  3. Lifting with a fully rounded back or lifting with spinal motion (i.e., rounding and then straightening your back), especially when the objects are heavy or the lifting is repetitive, can increase the risk of injury.

4. Chiropractic adjustments help to reduce back pain by 1) putting bones back in place or 2) improving spinal alignment.

Many chiropractic patients believe that chiropractic adjustments put bones back in place or realign the spine. For many years, this was often how chiropractors explained what an adjustment did as well.

The problem with this idea is twofold:

  1. Most causes of back pain are not caused by bones being out of place or improper spinal alignment.
  2. There is no evidence that shows chiropractic adjustments put bones back in place or change spinal alignment.
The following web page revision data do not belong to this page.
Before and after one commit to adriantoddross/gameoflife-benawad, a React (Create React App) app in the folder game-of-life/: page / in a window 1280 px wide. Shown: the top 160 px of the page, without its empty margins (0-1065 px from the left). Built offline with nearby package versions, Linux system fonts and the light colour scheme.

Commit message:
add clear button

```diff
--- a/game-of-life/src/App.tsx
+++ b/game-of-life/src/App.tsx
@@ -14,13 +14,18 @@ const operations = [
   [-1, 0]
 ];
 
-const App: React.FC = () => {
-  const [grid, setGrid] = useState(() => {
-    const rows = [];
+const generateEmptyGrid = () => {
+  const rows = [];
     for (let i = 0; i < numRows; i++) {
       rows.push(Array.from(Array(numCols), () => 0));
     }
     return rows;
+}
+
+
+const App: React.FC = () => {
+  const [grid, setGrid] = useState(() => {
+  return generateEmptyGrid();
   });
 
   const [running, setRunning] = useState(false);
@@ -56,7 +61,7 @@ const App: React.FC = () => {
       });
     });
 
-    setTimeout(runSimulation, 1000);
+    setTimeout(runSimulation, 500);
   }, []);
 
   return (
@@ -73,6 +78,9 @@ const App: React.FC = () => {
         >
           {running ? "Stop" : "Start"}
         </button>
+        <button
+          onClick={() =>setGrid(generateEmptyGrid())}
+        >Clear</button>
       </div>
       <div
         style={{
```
 It is more accurate to understand chiropractic adjustments as modulating pain by influencing the neurology of the spine. Essentially, adjustments can “turn down” the volume of pain and improve communication pathways between the body and brain.

5. MRIs reveal the cause of back pain.

MRIs are a phenomenal invention. They can show the structure of the spine, including damage or structural changes, in very minute detail.

This is both good and bad. The good part is that MRIs can be very helpful in diagnosing the cause of someone’s pain.

The bad part is that MRIs show both fresh wounds and old scars. This means that an MRI by itself can’t reveal the cause of pain. Just by looking at an MRI, it is often impossible to know which structural changes are relevant to a person’s symptoms.

Therefore, it is necessary to correlate what is seen on an MRI with the results of a physical examination.

For example, it is possible for a disc bulge seen on one person’s MRI to be asymptomatic, while the same finding on another person’s MRI could be the cause of their pain. Therefore, relying solely on an MRI to determine the cause of someone’s pain is not advisable. 

Importance of accurate information and seeking professional advice for back pain management

It is very important, especially if you have chronic back pain, to receive accurate information regarding your condition. Accurate information can lead to a quicker recovery.

Inaccurate information can lead to at least 3 negative outcomes:

  1. An increase in pain as a result of doing improper stretches.
  2. Improper or unnecessary treatment, which can be associated with significant risks. E.g. unnecessary surgery
  3. Unnecessary fear regarding various everyday activities. E.g. Fear that if you allow your back to round, you are placing yourself at great risk.

Seeking advice from an expert in back pain management, such as a McGill Method provider, can help you overcome your back pain. This is especially important if you have already tried various other therapies or treatments without success.